  26. "RA 1939-45 4 HAA Rgt". Ra39-45.pwp.blueyonder.co.uk. Retrieved 2013-10-13. 
  27. "RA 1939-45 52 HAA Rgt". Ra39-45.pwp.blueyonder.co.uk. Retrieved 2013-10-13. 
  28. "RA 1939-45 119 HAA Rgt". Ra39-45.pwp.blueyonder.co.uk. Retrieved 2013-10-13. 
  29. "RA 1939-45 62 LAA". Ra39-45.pwp.blueyonder.co.uk. Retrieved 2013-10-13. 
  30. "RA 1939-45 26 SL Rgt". Ra39-45.pwp.blueyonder.co.uk. Retrieved 2013-10-13. 
  31. "RA 1939-45 35 SL Rgt". Ra39-45.pwp.blueyonder.co.uk. Retrieved 2013-10-13. 
  32. "RA 1939-45 79 SL Rgt". Ra39-45.pwp.blueyonder.co.uk. Retrieved 2013-10-13. 
  33. "RA 1939-45 54 HAA Rgt". Ra39-45.pwp.blueyonder.co.uk. Retrieved 2013-10-13. 
  34. "RA 1939-45 97 HAA Rgt". Ra39-45.pwp.blueyonder.co.uk. Retrieved 2013-10-13. 
  35. "RA 1939-45 105 HAA Rgt". Ra39-45.pwp.blueyonder.co.uk. Retrieved 2013-10-13. 

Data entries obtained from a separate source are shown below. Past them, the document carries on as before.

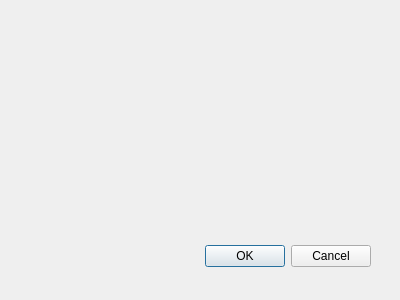
Qt form CommandCenter/MainApp/zktestdialog.ui (LDevin/CommandCenter) before a commit.
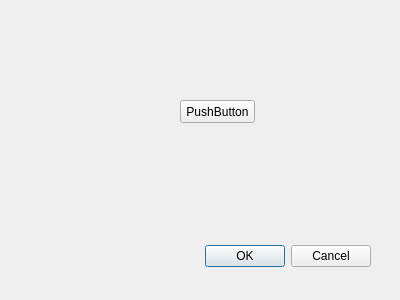
The same form after that commit.

Commit message: modified:   Link/comm/linkdefines.h 	modified:   Link/linkUrl.json 	modified:   Link/slave.cpp 	modified:   Link/slave.h 	modified:   MainApp/zktestdialog.cpp 	modified:   MainApp/zktestdialog.h 	modified:   MainApp/zktestdialog.ui

The edit to the form file:
```diff
--- a/CommandCenter/MainApp/zktestdialog.ui
+++ b/CommandCenter/MainApp/zktestdialog.ui
@@ -31,6 +31,19 @@
     <set>QDialogButtonBox::Cancel|QDialogButtonBox::Ok</set>
    </property>
   </widget>
+  <widget class="QPushButton" name="pushButton">
+   <property name="geometry">
+    <rect>
+     <x>180</x>
+     <y>100</y>
+     <width>75</width>
+     <height>23</height>
+    </rect>
+   </property>
+   <property name="text">
+    <string>PushButton</string>
+   </property>
+  </widget>
  </widget>
  <pixmapfunction/>
  <resources/>
```
Left out of the diff: 9 changed lines with no effect on the pictures. The commit also changes 6 other files.
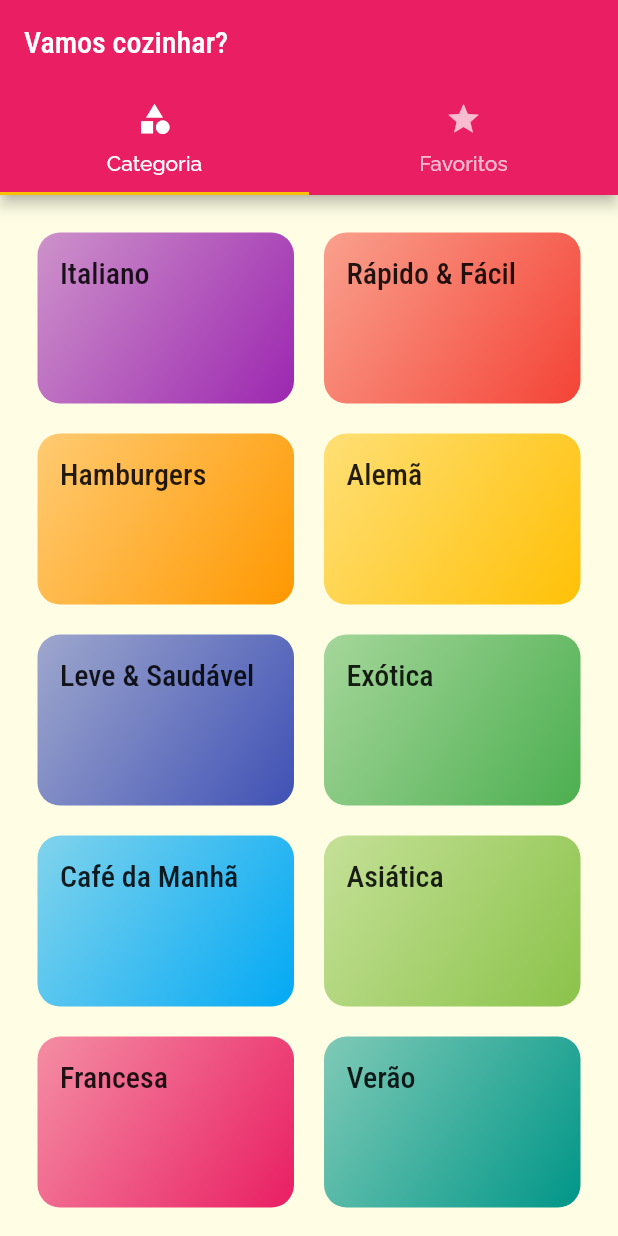
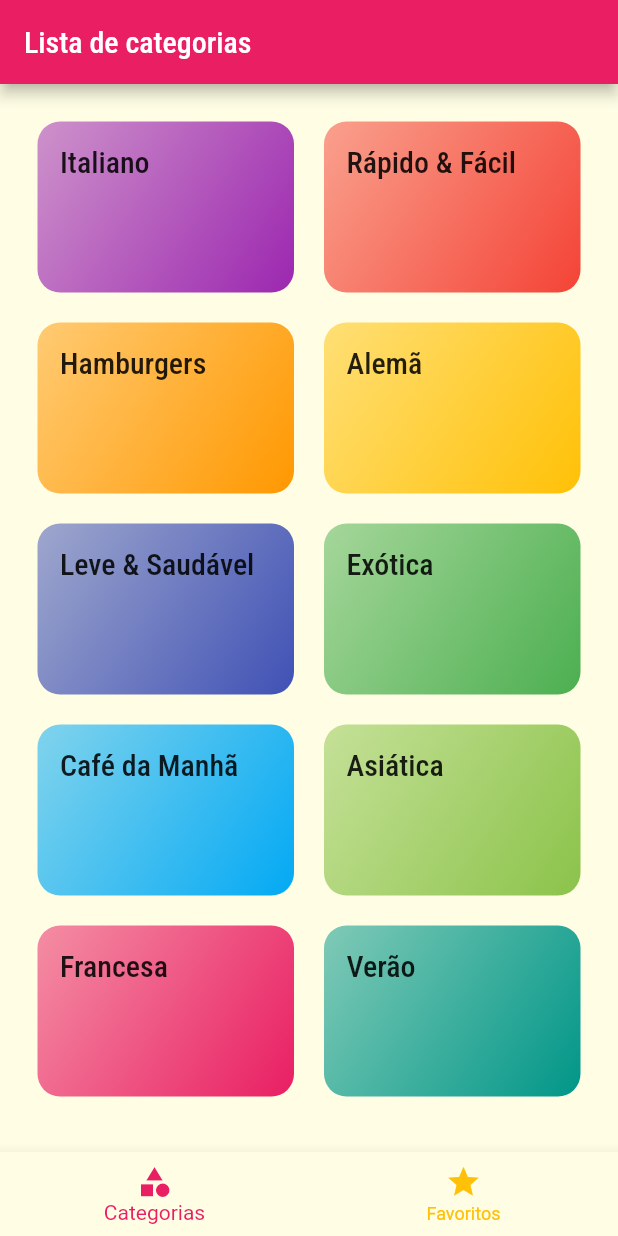
Before and after one commit to LucasMLara/Meals, a Flutter app: the screen it shows after launch, on a phone screen of 412 x 824 dp. Run offline on Flutter 3.47's test engine with Material 2 defaults, Android fonts, the phone set to English and light mode, and no system bars.

Commit message:
botton tab navigation

```diff
--- a/lib/main.dart
+++ b/lib/main.dart
@@ -33,7 +33,7 @@ class MyApp extends StatelessWidget {
               ),
             ),
       ),
-      home: const TabsScreen(),
+      home: TabsScreen(),
     );
   }
 }
--- a/lib/screens/tabs_screen.dart
+++ b/lib/screens/tabs_screen.dart
@@ -2,32 +2,42 @@ import 'package:flutter/material.dart';
 import 'categories_screen.dart';
 import 'favorite_screen.dart';
 
-class TabsScreen extends StatelessWidget {
-  const TabsScreen({super.key});
+class TabsScreen extends StatefulWidget {
+  @override
+  State<TabsScreen> createState() => _TabsScreenState();
+}
+
+class _TabsScreenState extends State<TabsScreen> {
+  int _selectedScreenIndex = 0;
+  final List<Map<String, Object>> _screens = [
+    {'title': 'Lista de categorias', 'screen': CategoriesScreen()},
+    {'title': 'Meus Favoritos', 'screen': FavoriteScreen()}
+  ];
+
+  _selectScreen(int index) {
+    setState(() {
+      _selectedScreenIndex = index;
+    });
+  }
 
   @override
   Widget build(BuildContext context) {
-    return DefaultTabController(
-      length: 2,
-      child: Scaffold(
-        appBar: AppBar(
-          title: const Text('Vamos cozinhar?'),
-          bottom: const TabBar(
-            tabs: [
-              Tab(
-                icon: Icon(Icons.category),
-                text: 'Categoria',
-              ),
-              Tab(
-                icon: Icon(Icons.star),
-                text: 'Favoritos',
-              )
-            ],
-          ),
-        ),
-        body:
-            const TabBarView(children: [CategoriesScreen(), FavoriteScreen()]),
+    return Scaffold(
+      bottomNavigationBar: BottomNavigationBar(
+        onTap: _selectScreen,
+        unselectedItemColor: Theme.of(context).colorScheme.secondary,
+        selectedItemColor: Colors.pink,
+        currentIndex: _selectedScreenIndex,
+        items: [
+          BottomNavigationBarItem(
+              icon: Icon(Icons.category), label: 'Categorias'),
+          BottomNavigationBarItem(icon: Icon(Icons.star), label: 'Favoritos'),
+        ],
       ),
+      appBar: AppBar(
+        title: Text(_screens[_selectedScreenIndex]['title'] as String),
+      ),
+      body: _screens[_selectedScreenIndex]['screen'] as Widget,
     );
   }
 }
```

  36. "RA 1939-45 84 HAA Rgt". Ra39-45.pwp.blueyonder.co.uk. Retrieved 2013-10-13. 
  37. "RA 1939-45 109 HAA Rgt". Ra39-45.pwp.blueyonder.co.uk. Retrieved 2013-10-13. 
  38. "RA 1939-45 11 LAA". Ra39-45.pwp.blueyonder.co.uk. Retrieved 2013-10-13. 
  39. "RA 1939-45 36 LAA". Ra39-45.pwp.blueyonder.co.uk. Retrieved 2013-10-13. 
  40. "RA 1939-45 42 LAA". Ra39-45.pwp.blueyonder.co.uk. Retrieved 2013-10-13. 
  41. "RA 1939-45 70 LAA". Ra39-45.pwp.blueyonder.co.uk. Retrieved 2013-10-13. 
  42. "RA 1939-45 1 AA Z Rgt". Ra39-45.pwp.blueyonder.co.uk. Retrieved 2013-10-21. 
  43. "RA 1939-45 6 AA Z Rgt". Ra39-45.pwp.blueyonder.co.uk. Retrieved 2013-10-21. 
  44. "RA 1939-45 14 AA Z Rgt". Ra39-45.pwp.blueyonder.co.uk. Retrieved 2013-10-21. 

References

External links